Top of SOURCE INFORMATION
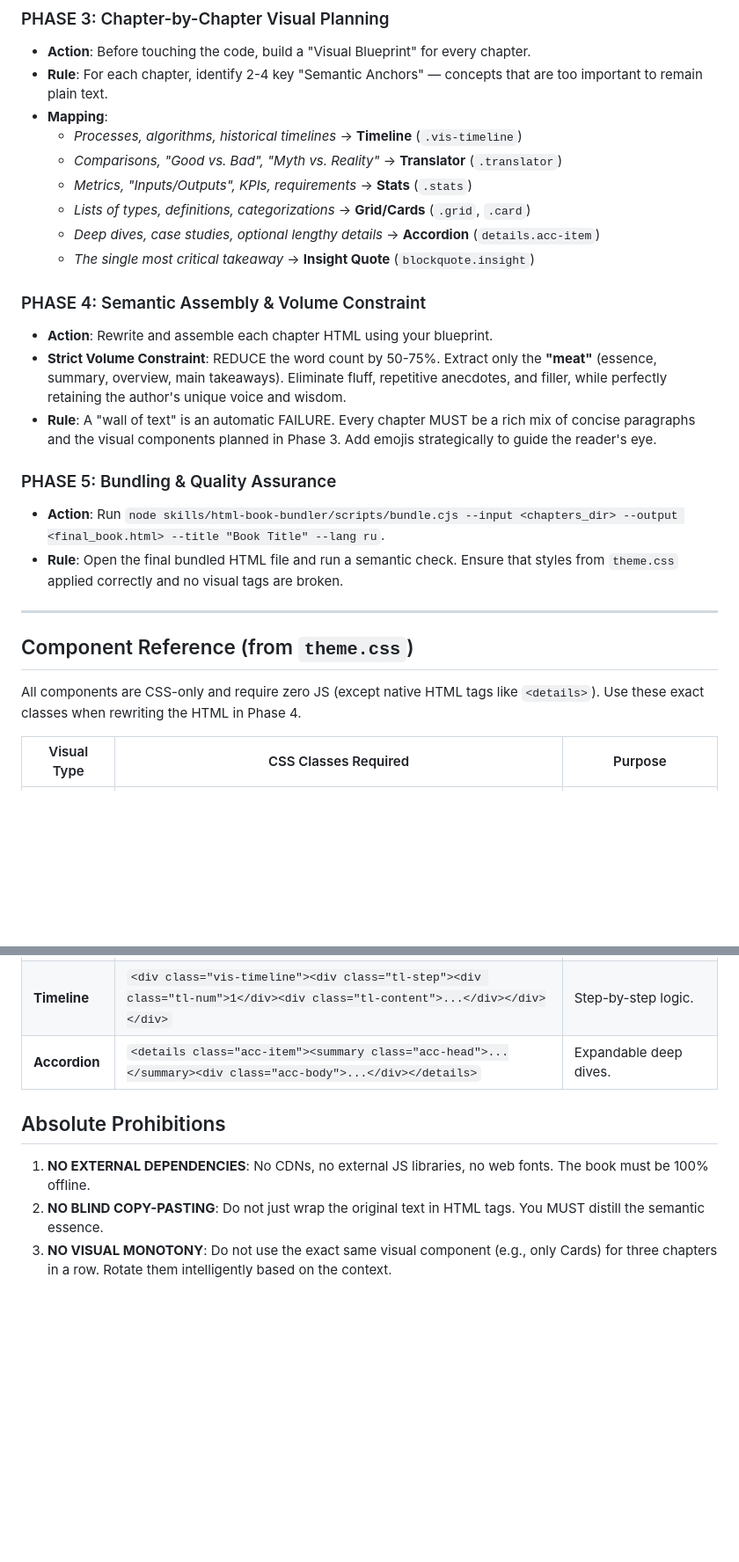
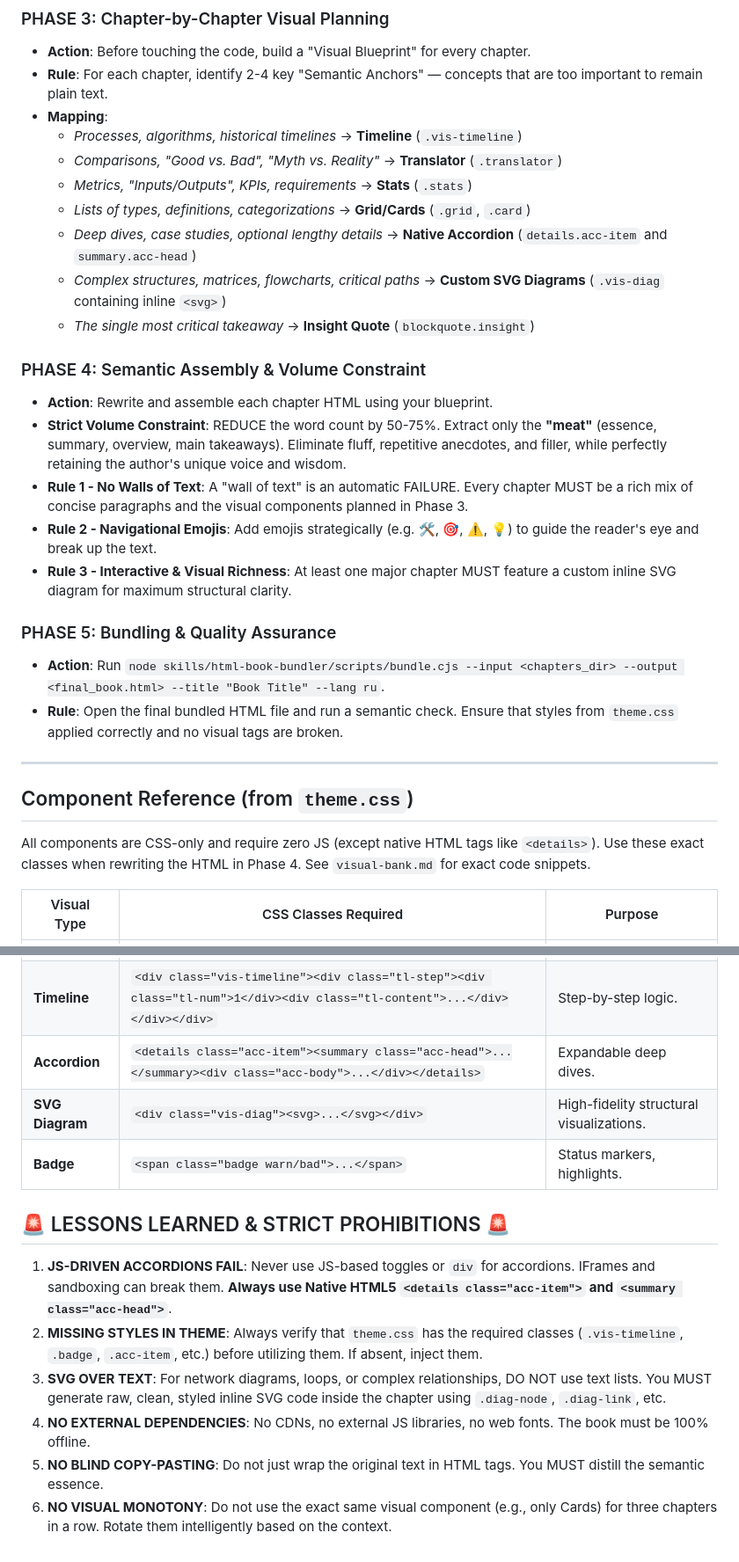
Before and after one commit to letya999/ai-refinery-book-bundler, a Markdown page: skills/html-book-bundler/SKILL.md, 2 parts joined by grey strips. Shown at 88% size. Rendered like a GitHub page; blank space fills up the shorter version.

Commit message:
docs: upgrade html-book-bundler to v7.0 The AI-Architect Edition
- Mandate Native HTML5 details/summary for accordions.

- Mandate SVG inline generation for complex structural diagrams.

- Add strict volume and anti-wall-of-text rules.

```diff
--- a/skills/html-book-bundler/SKILL.md
+++ b/skills/html-book-bundler/SKILL.md
@@ -28,13 +28,16 @@ When you (the AI) invoke this skill, you are not just a parser; you are an Edito
   - *Comparisons, "Good vs. Bad", "Myth vs. Reality"* → **Translator** (`.translator`)
   - *Metrics, "Inputs/Outputs", KPIs, requirements* → **Stats** (`.stats`)
   - *Lists of types, definitions, categorizations* → **Grid/Cards** (`.grid`, `.card`)
-  - *Deep dives, case studies, optional lengthy details* → **Accordion** (`details.acc-item`)
+  - *Deep dives, case studies, optional lengthy details* → **Native Accordion** (`details.acc-item` and `summary.acc-head`)
+  - *Complex structures, matrices, flowcharts, critical paths* → **Custom SVG Diagrams** (`.vis-diag` containing inline `<svg>`)
   - *The single most critical takeaway* → **Insight Quote** (`blockquote.insight`)
 
 ### PHASE 4: Semantic Assembly & Volume Constraint
 - **Action**: Rewrite and assemble each chapter HTML using your blueprint.
 - **Strict Volume Constraint**: REDUCE the word count by 50-75%. Extract only the **"meat"** (essence, summary, overview, main takeaways). Eliminate fluff, repetitive anecdotes, and filler, while perfectly retaining the author's unique voice and wisdom.
-- **Rule**: A "wall of text" is an automatic FAILURE. Every chapter MUST be a rich mix of concise paragraphs and the visual components planned in Phase 3. Add emojis strategically to guide the reader's eye.
+- **Rule 1 - No Walls of Text**: A "wall of text" is an automatic FAILURE. Every chapter MUST be a rich mix of concise paragraphs and the visual components planned in Phase 3.
+- **Rule 2 - Navigational Emojis**: Add emojis strategically (e.g. 🛠️, 🎯, ⚠️, 💡) to guide the reader's eye and break up the text.
+- **Rule 3 - Interactive & Visual Richness**: At least one major chapter MUST feature a custom inline SVG diagram for maximum structural clarity.
 
 ### PHASE 5: Bundling & Quality Assurance
 - **Action**: Run `node skills/html-book-bundler/scripts/bundle.cjs --input <chapters_dir> --output <final_book.html> --title "Book Title" --lang ru`.
@@ -44,7 +47,7 @@ When you (the AI) invoke this skill, you are not just a parser; you are an Edito
 
 ## Component Reference (from `theme.css`)
 
-All components are CSS-only and require zero JS (except native HTML tags like `<details>`). Use these exact classes when rewriting the HTML in Phase 4.
+All components are CSS-only and require zero JS (except native HTML tags like `<details>`). Use these exact classes when rewriting the HTML in Phase 4. See `visual-bank.md` for exact code snippets.
 
 | Visual Type | CSS Classes Required | Purpose |
 |---|---|---|
@@ -53,8 +56,14 @@ All components are CSS-only and require zero JS (except native HTML tags like `<
 | **Cards Grid** | `<div class="grid"><div class="card"><b>...</b><p>...</p></div></div>` | Collections of concepts. |
 | **Timeline** | `<div class="vis-timeline"><div class="tl-step"><div class="tl-num">1</div><div class="tl-content">...</div></div></div>` | Step-by-step logic. |
 | **Accordion** | `<details class="acc-item"><summary class="acc-head">...</summary><div class="acc-body">...</div></details>` | Expandable deep dives. |
+| **SVG Diagram** | `<div class="vis-diag"><svg>...</svg></div>` | High-fidelity structural visualizations. |
+| **Badge** | `<span class="badge warn/bad">...</span>` | Status markers, highlights. |
 
-## Absolute Prohibitions
-1. **NO EXTERNAL DEPENDENCIES**: No CDNs, no external JS libraries, no web fonts. The book must be 100% offline.
-2. **NO BLIND COPY-PASTING**: Do not just wrap the original text in HTML tags. You MUST distill the semantic essence.
-3. **NO VISUAL MONOTONY**: Do not use the exact same visual component (e.g., only Cards) for three chapters in a row. Rotate them intelligently based on the context.
+## 🚨 LESSONS LEARNED & STRICT PROHIBITIONS 🚨
+
+1. **JS-DRIVEN ACCORDIONS FAIL**: Never use JS-based toggles or `div` for accordions. IFrames and sandboxing can break them. **Always use Native HTML5 `<details class="acc-item">` and `<summary class="acc-head">`**.
+2. **MISSING STYLES IN THEME**: Always verify that `theme.css` has the required classes (`.vis-timeline`, `.badge`, `.acc-item`, etc.) before utilizing them. If absent, inject them.
+3. **SVG OVER TEXT**: For network diagrams, loops, or complex relationships, DO NOT use text lists. You MUST generate raw, clean, styled inline SVG code inside the chapter using `.diag-node`, `.diag-link`, etc.
+4. **NO EXTERNAL DEPENDENCIES**: No CDNs, no external JS libraries, no web fonts. The book must be 100% offline.
+5. **NO BLIND COPY-PASTING**: Do not just wrap the original text in HTML tags. You MUST distill the semantic essence.
+6. **NO VISUAL MONOTONY**: Do not use the exact same visual component (e.g., only Cards) for three chapters in a row. Rotate them intelligently based on the context.
```
Also changed, not shown: other parts of skills/html-book-bundler/SKILL.md (+1 -1 lines), 1 other file.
Bottom of SOURCE INFORMATION
TASK BRIEF - How many lines of the data above include the word "badge"? Only that number should be returned.

YOUR RESPONSE - 2